After the brand is brought to superstardom, the artist now becomes more and more privy to various streams of income such as merch, tours, endorsements, sponsorships etc. This very reason has made most record labels look to have 360 deals with artists because of the various streams of income they’re privy to.
The record labels argument is that they spend substantial amounts of money in growing a brand and it’s only right that they have their fair share of the revenue that the brand generates. While this argument does have some merit of course, most look at it as further exploitation of the artist.
But one thing is for sure, 360 deals are here to stay.
With enough clout and bargaining power you as an artist can actually trim back on the 360 deal and it is actually common.

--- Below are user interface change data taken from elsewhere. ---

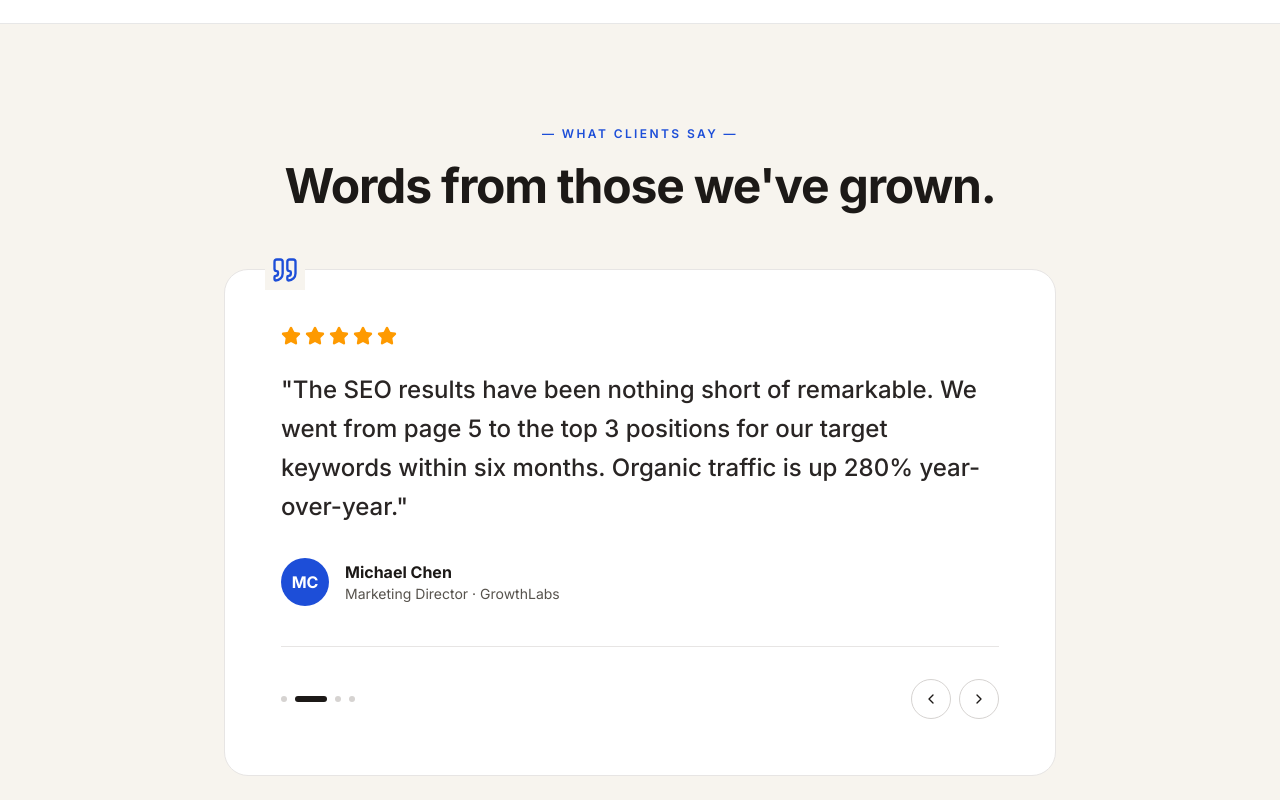
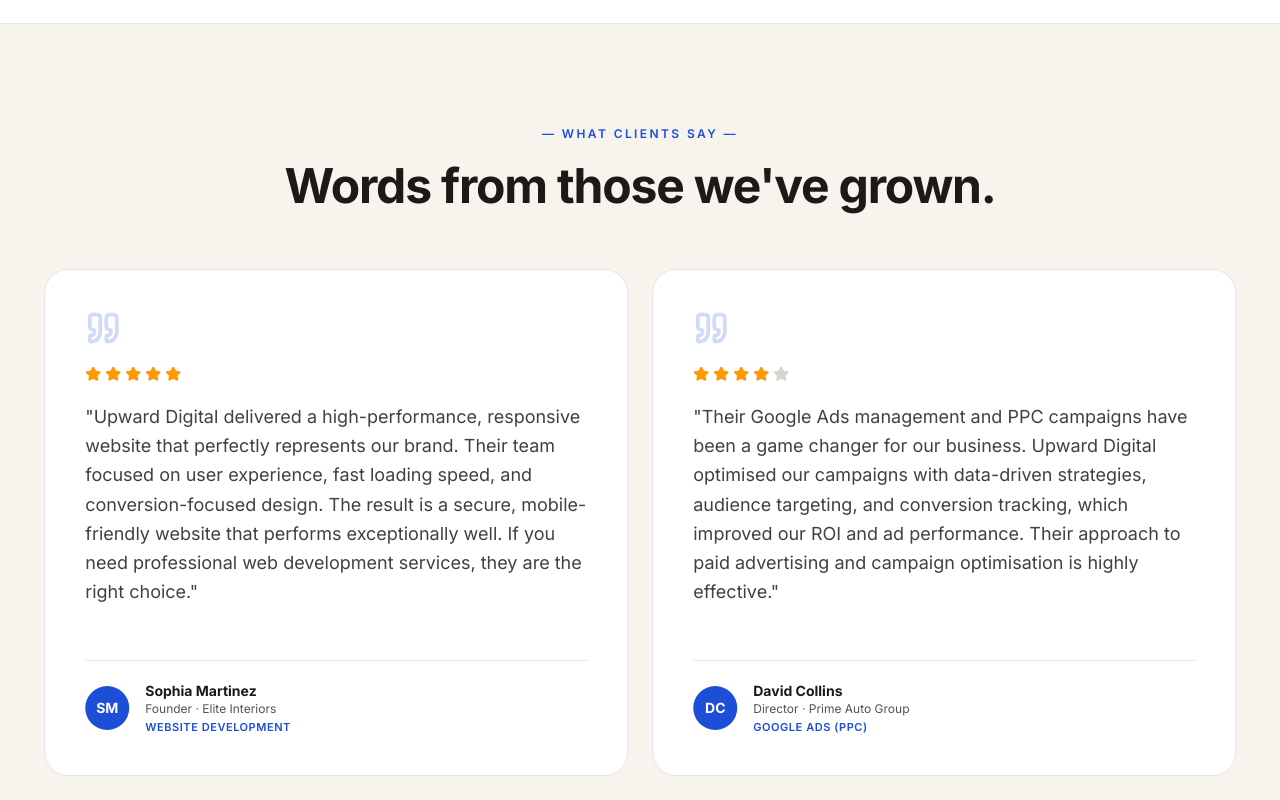
Before and after one commit to TalhaFaisal777/upwarddigital-site, a React (Vite) app: page / in a window 1280 px wide. Shown: the part 3880-4680 px from the top of the page. Built offline with nearby package versions, Linux system fonts and the light colour scheme.

Commit message:
Multi-card testimonial slider with real client quotes, varied star ratings, and service tags

```diff
--- a/src/pages/Home.jsx
+++ b/src/pages/Home.jsx
@@ -83,20 +83,76 @@ const offerings = [
 
 const testimonials = [
   {
-    quote: "UpwardDigital completely transformed our online presence. Our new website not only looks stunning but has increased our conversion rate by 340%. Their development team is world-class.",
-    name: "Sarah Johnson", role: "CEO", company: "TechVentures", initials: "SJ",
+    quote: "Upward Digital completely transformed our online presence with their advanced SEO services and local SEO strategies. Our Google rankings improved significantly, and we're now seeing consistent growth in organic traffic and website visibility. Their expertise in technical SEO, keyword optimization, and content strategy is truly outstanding. Highly recommended for businesses looking to scale online.",
+    name: "Michael Turner",
+    role: "Owner",
+    company: "BrightEdge Solutions",
+    service: "SEO Services",
+    initials: "MT",
+    rating: 5,
   },
   {
-    quote: "The SEO results have been nothing short of remarkable. We went from page 5 to the top 3 positions for our target keywords within six months. Organic traffic is up 280% year-over-year.",
-    name: "Michael Chen", role: "Marketing Director", company: "GrowthLabs", initials: "MC",
+    quote: "Upward Digital delivered a high-performance, responsive website that perfectly represents our brand. Their team focused on user experience, fast loading speed, and conversion-focused design. The result is a secure, mobile-friendly website that performs exceptionally well. If you need professional web development services, they are the right choice.",
+    name: "Sophia Martinez",
+    role: "Founder",
+    company: "Elite Interiors",
+    service: "Website Development",
+    initials: "SM",
+    rating: 5,
   },
   {
-    quote: "Their brand strategy work gave us a completely new identity that truly resonates with our audience. Customer engagement has skyrocketed and our brand recognition has never been stronger.",
-    name: "Emily Rodriguez", role: "Founder", company: "StyleHouse", initials: "ER",
+    quote: "Their Google Ads management and PPC campaigns have been a game changer for our business. Upward Digital optimised our campaigns with data-driven strategies, audience targeting, and conversion tracking, which improved our ROI and ad performance. Their approach to paid advertising and campaign optimisation is highly effective.",
+    name: "David Collins",
+    role: "Director",
+    company: "Prime Auto Group",
+    service: "Google Ads (PPC)",
+    initials: "DC",
+    rating: 4,
   },
   {
-    quote: "Working with UpwardDigital has been a game-changer for our business. Their comprehensive approach to digital marketing and development has streamlined our entire digital ecosystem.",
-    name: "David Park", role: "CTO", company: "DataFlow", initials: "DP",
+    quote: "Upward Digital helped us grow our brand with strategic social media marketing and content management. Their team created engaging campaigns that improved our brand visibility, audience engagement, and online presence. Their understanding of digital marketing trends and social media strategy is impressive.",
+    name: "Emma Richardson",
+    role: "Manager",
+    company: "Urban Style Co.",
+    service: "Social Media Marketing",
+    initials: "ER",
+    rating: 5,
+  },
+  {
+    quote: "Thanks to Upward Digital's local SEO and Google Maps optimisation, our business now ranks higher in local search results. We've seen a noticeable increase in website traffic and online visibility. Their expertise in Google Business Profile optimisation and local search strategies has made a real difference.",
+    name: "James Walker",
+    role: "CEO",
+    company: "Metro Services",
+    service: "Local SEO & Google Maps",
+    initials: "JW",
+    rating: 5,
+  },
+  {
+    quote: "Upward Digital delivered a high-performing website along with powerful SEO optimisation that improved our search rankings and online visibility. Their expertise in technical SEO, website speed optimisation, and responsive design made a huge impact. A reliable partner for long-term digital growth.",
+    name: "Daniel Brooks",
+    role: "Owner",
+    company: "NextGen Contractors",
+    service: "Web Development & SEO",
+    initials: "DB",
+    rating: 4,
+  },
+  {
+    quote: "Their digital marketing strategies, including Google Ads and social media marketing, significantly improved our brand visibility and online reach. Upward Digital focuses on data-driven marketing and performance optimisation, which helped us achieve consistent business growth. Highly professional team.",
+    name: "Laura Bennett",
+    role: "Founder",
+    company: "Wellness Hub",
+    service: "Digital Marketing",
+    initials: "LB",
+    rating: 5,
+  },
+  {
+    quote: "Upward Digital's local SEO services and Google Maps optimisation helped us rank higher in local search results. Our Google Business Profile is now fully optimised, and our online presence has improved across the USA market. Great results and excellent communication throughout the project.",
+    name: "Ryan Mitchell",
+    role: "CEO",
+    company: "CityLine Services",
+    service: "Local SEO",
+    initials: "RM",
+    rating: 4,
   },
 ]
 
@@ -342,58 +398,78 @@ export default function Home() {
 
       {/* ==================== TESTIMONIALS ==================== */}
       <section className="py-16 md:py-24">
-        <div className="max-w-4xl mx-auto px-6 md:px-8">
+        <div className="max-w-7xl mx-auto px-5 sm:px-6 md:px-8">
           <SectionHeading
             subtitle="What clients say"
             title="Words from those we've grown."
           />
-          <div className="relative bg-white border border-stone-200 rounded-3xl p-10 md:p-14">
-            <Quote className="absolute -top-5 left-10 w-10 h-10 text-primary bg-cream p-1.5" />
+
+          {/* Sliding track — shows 1 card on mobile, 2 on tablet+ */}
+          <div className="relative overflow-hidden">
             <motion.div
-              key={activeTestimonial}
-              initial={{ opacity: 0, y: 10 }}
-              animate={{ opacity: 1, y: 0 }}
-              transition={{ duration: 0.4 }}
+              animate={{ x: `calc(-${activeTestimonial} * (100% / ${testimonials.length}))` }}
+              transition={{ duration: 0.7, ease: [0.4, 0, 0.2, 1] }}
+              className="flex"
+              style={{ width: `${(testimonials.length * 100) / 2}%` }}
             >
-              <div className="flex items-center gap-1 text-amber-500 mb-6">
-                {[...Array(5)].map((_, i) => <Star key={i} className="w-5 h-5 fill-current" />)}
+              {testimonials.map((t, i) => (
+                <div
+                  key={i}
+                  className="px-3 shrink-0"
+                  style={{ width: `${100 / testimonials.length}%` }}
+                >
+                  <div className="relative bg-white border border-stone-200 rounded-3xl p-8 md:p-10 h-full flex flex-col">
+                    <Quote className="w-9 h-9 text-primary/20 mb-5" strokeWidth={2.5} />
+                    <div className="flex items-center gap-1 mb-5">
+                      {[...Array(5)].map((_, j) => (
+                        <Star
+                          key={j}
+                          className={`w-4 h-4 ${j < t.rating ? "text-amber-500 fill-current" : "text-stone-300 fill-current"}`}
+                        />
+                      ))}
                     </div>
-              <blockquote className="text-xl md:text-2xl leading-relaxed text-stone-800 mb-8 font-medium">
-                "{testimonials[activeTestimonial].quote}"
+                    <blockquote className="text-base md:text-lg leading-relaxed text-stone-700 mb-6 flex-1">
+                      "{t.quote}"
                     </blockquote>
-              <div className="flex items-center gap-4">
-                <div className="w-12 h-12 rounded-full bg-primary text-white flex items-center justify-center font-bold">
-                  {testimonials[activeTestimonial].initials}
+                    <div className="flex items-center gap-4 pt-5 border-t border-stone-200">
+                      <div className="w-11 h-11 rounded-full bg-primary text-white flex items-center justify-center font-bold text-sm shrink-0">
+                        {t.initials}
                       </div>
-                <div>
-                  <div className="font-bold text-stone-900">{testimonials[activeTestimonial].name}</div>
-                  <div className="text-sm text-stone-600">
-                    {testimonials[activeTestimonial].role} · {testimonials[activeTestimonial].company}
+                      <div className="min-w-0">
+                        <div className="font-bold text-stone-900 text-sm">{t.name}</div>
+                        <div className="text-xs text-stone-600 truncate">
+                          {t.role} · {t.company}
+                        </div>
+                        <div className="text-[11px] text-primary font-semibold mt-0.5 uppercase tracking-wider truncate">
+                          {t.service}
                         </div>
                       </div>
                     </div>
+                  </div>
+                </div>
+              ))}
             </motion.div>
+          </div>
 
           {/* Controls */}
-            <div className="flex items-center justify-between mt-10 pt-8 border-t border-stone-200">
+          <div className="flex items-center justify-between mt-10">
             <div className="flex gap-2">
               {testimonials.map((_, i) => (
                 <button
                   key={i}
                   onClick={() => setActiveTestimonial(i)}
-                    className={`h-1.5 rounded-full transition-all ${i === activeTestimonial ? "w-8 bg-stone-900" : "w-1.5 bg-stone-300"}`}
+                  className={`h-1.5 rounded-full transition-all ${i === activeTestimonial ? "w-8 bg-stone-900" : "w-1.5 bg-stone-300 hover:bg-stone-500"}`}
                   aria-label={`Testimonial ${i + 1}`}
                 />
               ))}
             </div>
             <div className="flex gap-2">
-                <button onClick={prevTestimonial} className="w-10 h-10 rounded-full border border-stone-300 hover:bg-stone-900 hover:text-white hover:border-stone-900 flex items-center justify-center transition-colors">
+              <button onClick={prevTestimonial} aria-label="Previous testimonial" className="w-11 h-11 rounded-full border border-stone-300 hover:bg-stone-900 hover:text-white hover:border-stone-900 flex items-center justify-center transition-colors">
                 <ChevronLeft className="w-4 h-4" />
               </button>
-                <button onClick={nextTestimonial} className="w-10 h-10 rounded-full border border-stone-300 hover:bg-stone-900 hover:text-white hover:border-stone-900 flex items-center justify-center transition-colors">
+              <button onClick={nextTestimonial} aria-label="Next testimonial" className="w-11 h-11 rounded-full border border-stone-300 hover:bg-stone-900 hover:text-white hover:border-stone-900 flex items-center justify-center transition-colors">
                 <ChevronRight className="w-4 h-4" />
               </button>
-              </div>
             </div>
           </div>
         </div>
```
Lines whose indentation alone changed are shown as unchanged.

You can get a 180 deal which would mean that the record label only gets records and publishing or you can get a 270 deal where the label gets records, publishing and merchandising.
The Inner Workings of 360 Deals

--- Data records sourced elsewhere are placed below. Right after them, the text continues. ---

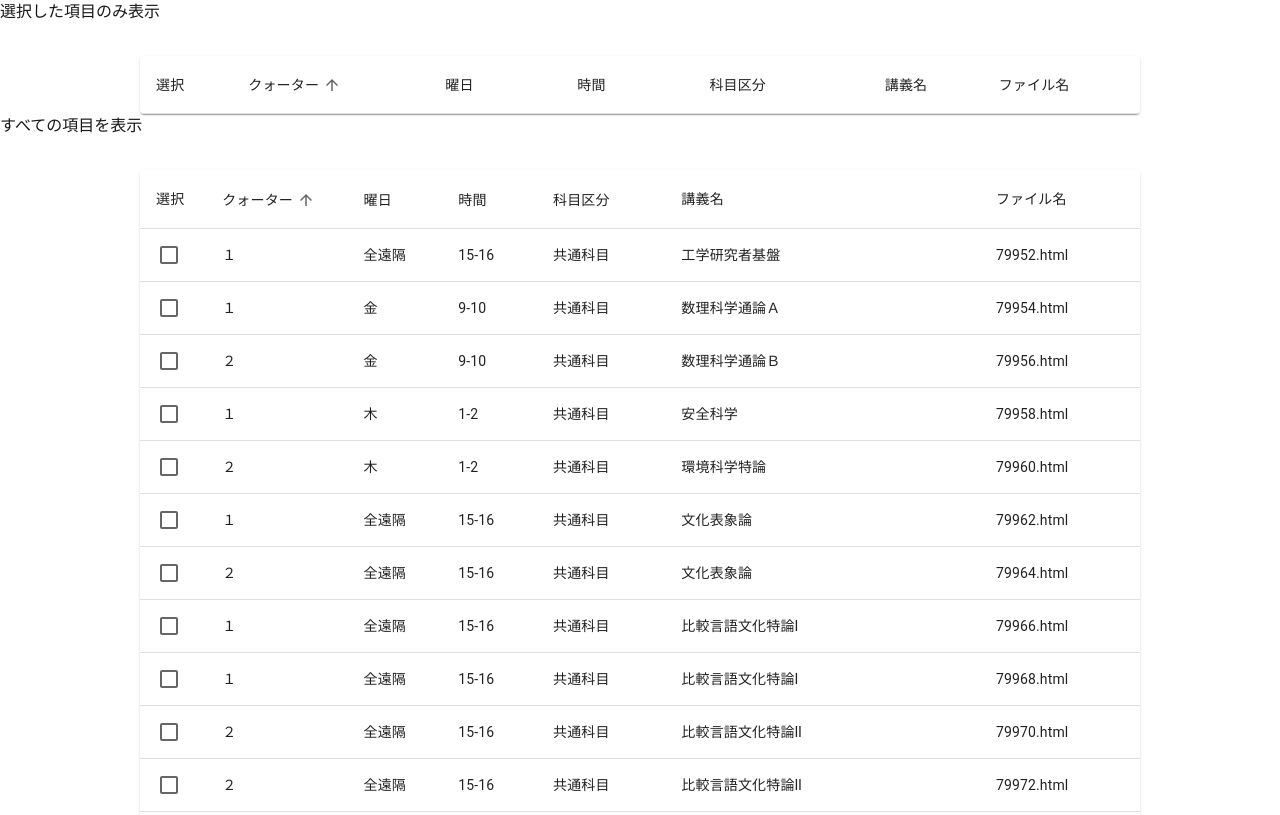
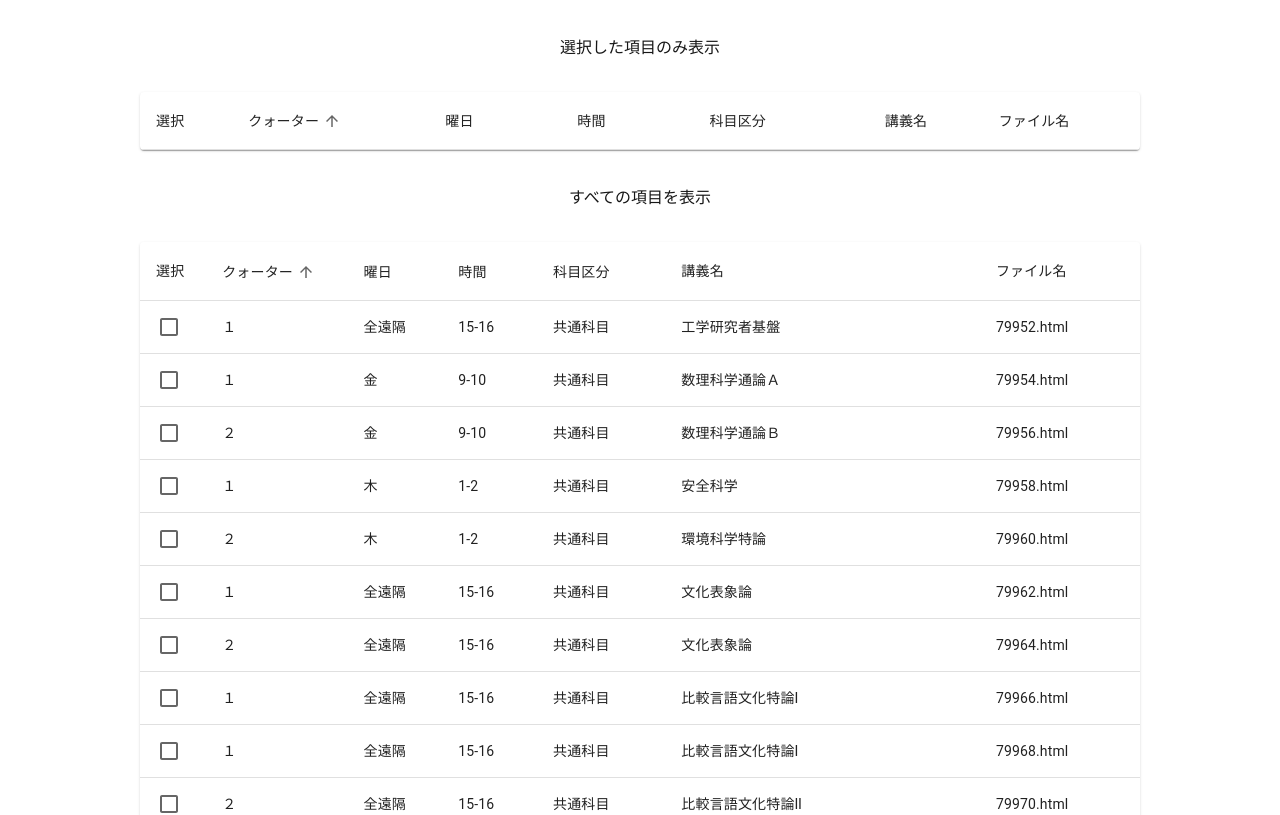
Before and after one commit to ysdzm/nitech-daigakuin-rishu-checker, a Next.js app: page / in a window 1280 px wide. Shown: the top 815 px of the page. Built offline with nearby package versions, Linux system fonts and the light colour scheme.

Commit message:
fix: tableの説明のCSSを調整

```diff
--- a/app/page.tsx
+++ b/app/page.tsx
@@ -124,7 +124,7 @@ export default function Page() {
   return (
     <>
       {/* チェックされた項目のみ表示するテーブル */}
-      <h3>選択した項目のみ表示</h3>
+      <h1 style={{ textAlign: "center", marginTop: "36px" }}>選択した項目のみ表示</h1>
       <TableContainer component={Paper} sx={{ maxWidth: 1000, margin: "auto", mt: 4 ,maxHeight: 400, overflow: "auto" }}>
         <Table>
           <TableHead>
@@ -205,7 +205,7 @@ export default function Page() {
       </TableContainer>
 
       {/* フィルタリングされていない元のデータのテーブル */}
-      <h3>すべての項目を表示</h3>
+      <h1 style={{ textAlign: "center", marginTop: "36px" }}>すべての項目を表示</h1>
       <TableContainer component={Paper} sx={{ maxWidth: 1000, margin: "auto", mt: 4, maxHeight: 800, overflow: "auto" }}>
         <Table>
           <TableHead>
```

360 deals are sometimes referred to as “multiple rights deals”.
The record label in these deals is entitled to get a percentage of revenue that would otherwise go to the artist.
Some of this revenue includes:
This includes revenue from both physical and online stores, plus streaming platform income.
Tours, Concerts & other monetized performances
This is revenue from performances for which the artist will get. Including ticket sales from tours, other tour revenue, concert revenue and other monetized performances.
Merchandise basically includes merchandise branded with the artist like mugs, cups, caps, t shirts, shirts, hoodies etc.
This involves all revenue from all brands that choose to endorse you to bring awareness to their products.
Movies and Television shows
This revenue includes, any sort of licensing in movies and shows that may use the music of the artist. Furthermore, income from acting in movies and TV shows is also included here.
This includes Songwriting royalties that belong to the artist.
This involves Ringtone licensing revenue.
In 360 deals, labels usually promise to spend huge amounts in continuously improving the brand and making it marketable enough for opportunity to find it’s way to the artist. In situations like this, the record company will play the role of a part-manager to handle artist affairs rather than just handling and focusing on record selling.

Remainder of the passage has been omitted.